• **Instructions for the task**:
Show every line in the entries below where the word "case" appears.

'''

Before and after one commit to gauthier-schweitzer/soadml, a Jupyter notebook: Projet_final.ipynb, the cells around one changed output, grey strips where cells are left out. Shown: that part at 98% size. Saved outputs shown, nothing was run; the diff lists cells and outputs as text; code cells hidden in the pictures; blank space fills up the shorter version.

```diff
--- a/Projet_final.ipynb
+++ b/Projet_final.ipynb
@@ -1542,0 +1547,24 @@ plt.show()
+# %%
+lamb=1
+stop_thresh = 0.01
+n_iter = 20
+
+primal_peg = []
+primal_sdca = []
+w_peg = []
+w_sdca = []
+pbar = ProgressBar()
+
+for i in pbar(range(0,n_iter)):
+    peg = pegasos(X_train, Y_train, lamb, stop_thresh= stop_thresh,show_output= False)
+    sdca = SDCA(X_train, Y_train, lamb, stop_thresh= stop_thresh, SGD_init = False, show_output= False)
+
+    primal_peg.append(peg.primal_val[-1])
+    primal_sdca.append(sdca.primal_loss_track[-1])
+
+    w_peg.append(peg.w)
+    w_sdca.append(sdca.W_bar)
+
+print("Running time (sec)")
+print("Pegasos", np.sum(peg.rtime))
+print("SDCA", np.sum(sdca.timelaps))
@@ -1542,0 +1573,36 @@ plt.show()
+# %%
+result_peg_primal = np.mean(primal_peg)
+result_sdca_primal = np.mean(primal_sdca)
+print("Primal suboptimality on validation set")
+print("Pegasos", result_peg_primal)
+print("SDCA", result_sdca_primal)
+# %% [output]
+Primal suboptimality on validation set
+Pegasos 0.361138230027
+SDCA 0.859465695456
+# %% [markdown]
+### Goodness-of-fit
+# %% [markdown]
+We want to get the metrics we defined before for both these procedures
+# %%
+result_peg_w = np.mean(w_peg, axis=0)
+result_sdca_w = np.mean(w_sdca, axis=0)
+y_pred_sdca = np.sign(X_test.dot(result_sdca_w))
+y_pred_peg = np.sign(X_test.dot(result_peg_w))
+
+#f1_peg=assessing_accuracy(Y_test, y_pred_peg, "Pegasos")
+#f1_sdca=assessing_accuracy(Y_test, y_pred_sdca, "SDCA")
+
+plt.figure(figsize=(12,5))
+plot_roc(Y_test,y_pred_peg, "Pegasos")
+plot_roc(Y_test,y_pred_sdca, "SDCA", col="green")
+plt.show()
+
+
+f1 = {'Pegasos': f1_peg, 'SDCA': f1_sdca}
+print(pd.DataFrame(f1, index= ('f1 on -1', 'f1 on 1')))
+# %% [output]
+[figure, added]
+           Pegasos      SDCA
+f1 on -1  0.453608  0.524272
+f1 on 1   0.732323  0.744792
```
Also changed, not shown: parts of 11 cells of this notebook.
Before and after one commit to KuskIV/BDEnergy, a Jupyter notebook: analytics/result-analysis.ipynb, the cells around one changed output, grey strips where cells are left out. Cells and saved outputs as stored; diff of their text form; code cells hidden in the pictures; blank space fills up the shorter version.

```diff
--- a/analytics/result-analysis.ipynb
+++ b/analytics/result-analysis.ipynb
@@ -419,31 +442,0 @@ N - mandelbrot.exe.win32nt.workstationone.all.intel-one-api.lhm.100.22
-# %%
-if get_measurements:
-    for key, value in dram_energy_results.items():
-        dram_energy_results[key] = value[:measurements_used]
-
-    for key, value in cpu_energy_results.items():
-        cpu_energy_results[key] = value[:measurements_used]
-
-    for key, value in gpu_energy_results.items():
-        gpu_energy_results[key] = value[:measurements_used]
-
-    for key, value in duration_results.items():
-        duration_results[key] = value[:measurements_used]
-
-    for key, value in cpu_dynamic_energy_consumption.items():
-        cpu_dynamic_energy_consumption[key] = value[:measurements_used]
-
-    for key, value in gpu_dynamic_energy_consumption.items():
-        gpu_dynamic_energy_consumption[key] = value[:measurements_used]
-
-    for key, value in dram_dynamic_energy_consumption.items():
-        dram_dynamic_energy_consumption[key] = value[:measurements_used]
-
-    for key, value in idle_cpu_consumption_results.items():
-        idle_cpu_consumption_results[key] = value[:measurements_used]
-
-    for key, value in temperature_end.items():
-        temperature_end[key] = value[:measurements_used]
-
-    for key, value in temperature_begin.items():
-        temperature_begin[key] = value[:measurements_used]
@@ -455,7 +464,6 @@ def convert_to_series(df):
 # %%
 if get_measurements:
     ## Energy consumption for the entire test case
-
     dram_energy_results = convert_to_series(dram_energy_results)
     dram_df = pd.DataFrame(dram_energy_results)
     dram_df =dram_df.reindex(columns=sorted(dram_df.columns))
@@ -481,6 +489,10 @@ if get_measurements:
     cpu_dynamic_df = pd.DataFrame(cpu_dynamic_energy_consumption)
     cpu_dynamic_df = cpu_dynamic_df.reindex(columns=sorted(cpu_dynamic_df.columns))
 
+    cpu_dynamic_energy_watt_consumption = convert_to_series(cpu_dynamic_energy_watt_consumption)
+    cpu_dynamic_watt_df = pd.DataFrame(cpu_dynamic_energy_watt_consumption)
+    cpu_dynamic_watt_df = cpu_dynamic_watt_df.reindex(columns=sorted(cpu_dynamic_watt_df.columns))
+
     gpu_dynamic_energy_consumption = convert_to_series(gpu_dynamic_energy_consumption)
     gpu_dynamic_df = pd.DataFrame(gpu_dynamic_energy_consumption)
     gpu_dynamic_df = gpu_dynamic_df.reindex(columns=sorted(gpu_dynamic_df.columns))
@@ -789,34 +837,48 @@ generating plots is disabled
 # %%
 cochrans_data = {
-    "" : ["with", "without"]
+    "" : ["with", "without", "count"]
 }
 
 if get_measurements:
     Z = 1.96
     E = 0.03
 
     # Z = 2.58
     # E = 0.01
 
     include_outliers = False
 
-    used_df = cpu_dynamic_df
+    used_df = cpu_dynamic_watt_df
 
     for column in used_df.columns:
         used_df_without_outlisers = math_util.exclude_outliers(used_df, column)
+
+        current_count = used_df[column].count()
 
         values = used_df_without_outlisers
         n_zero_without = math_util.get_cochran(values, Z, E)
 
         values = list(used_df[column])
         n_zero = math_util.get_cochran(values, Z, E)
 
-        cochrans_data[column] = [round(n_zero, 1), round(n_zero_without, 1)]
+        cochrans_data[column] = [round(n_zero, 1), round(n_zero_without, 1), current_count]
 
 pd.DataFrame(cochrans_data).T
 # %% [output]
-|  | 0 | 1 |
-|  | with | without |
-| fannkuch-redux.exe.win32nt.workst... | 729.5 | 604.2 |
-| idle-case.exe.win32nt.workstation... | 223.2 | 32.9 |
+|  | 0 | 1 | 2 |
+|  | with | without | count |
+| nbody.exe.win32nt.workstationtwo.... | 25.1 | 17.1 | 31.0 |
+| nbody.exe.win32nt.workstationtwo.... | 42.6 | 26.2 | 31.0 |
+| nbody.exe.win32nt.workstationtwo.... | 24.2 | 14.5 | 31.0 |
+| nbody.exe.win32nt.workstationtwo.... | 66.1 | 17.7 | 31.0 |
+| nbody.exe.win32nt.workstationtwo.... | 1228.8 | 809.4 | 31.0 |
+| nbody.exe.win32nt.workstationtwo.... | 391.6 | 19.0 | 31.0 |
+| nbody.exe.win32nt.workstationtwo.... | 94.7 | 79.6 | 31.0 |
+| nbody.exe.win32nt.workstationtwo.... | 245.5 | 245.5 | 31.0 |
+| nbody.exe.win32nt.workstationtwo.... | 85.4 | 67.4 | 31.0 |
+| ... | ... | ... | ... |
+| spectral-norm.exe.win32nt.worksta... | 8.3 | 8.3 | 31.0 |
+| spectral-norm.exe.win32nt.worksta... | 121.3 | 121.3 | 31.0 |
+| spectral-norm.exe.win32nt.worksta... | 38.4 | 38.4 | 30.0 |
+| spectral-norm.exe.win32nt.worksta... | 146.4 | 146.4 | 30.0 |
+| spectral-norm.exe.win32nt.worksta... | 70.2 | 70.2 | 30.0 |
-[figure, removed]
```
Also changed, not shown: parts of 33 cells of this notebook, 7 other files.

'''

• **Problem solution**:
     ## Energy consumption for the entire test case
-| idle-case.exe.win32nt.workstation... | 223.2 | 32.9 |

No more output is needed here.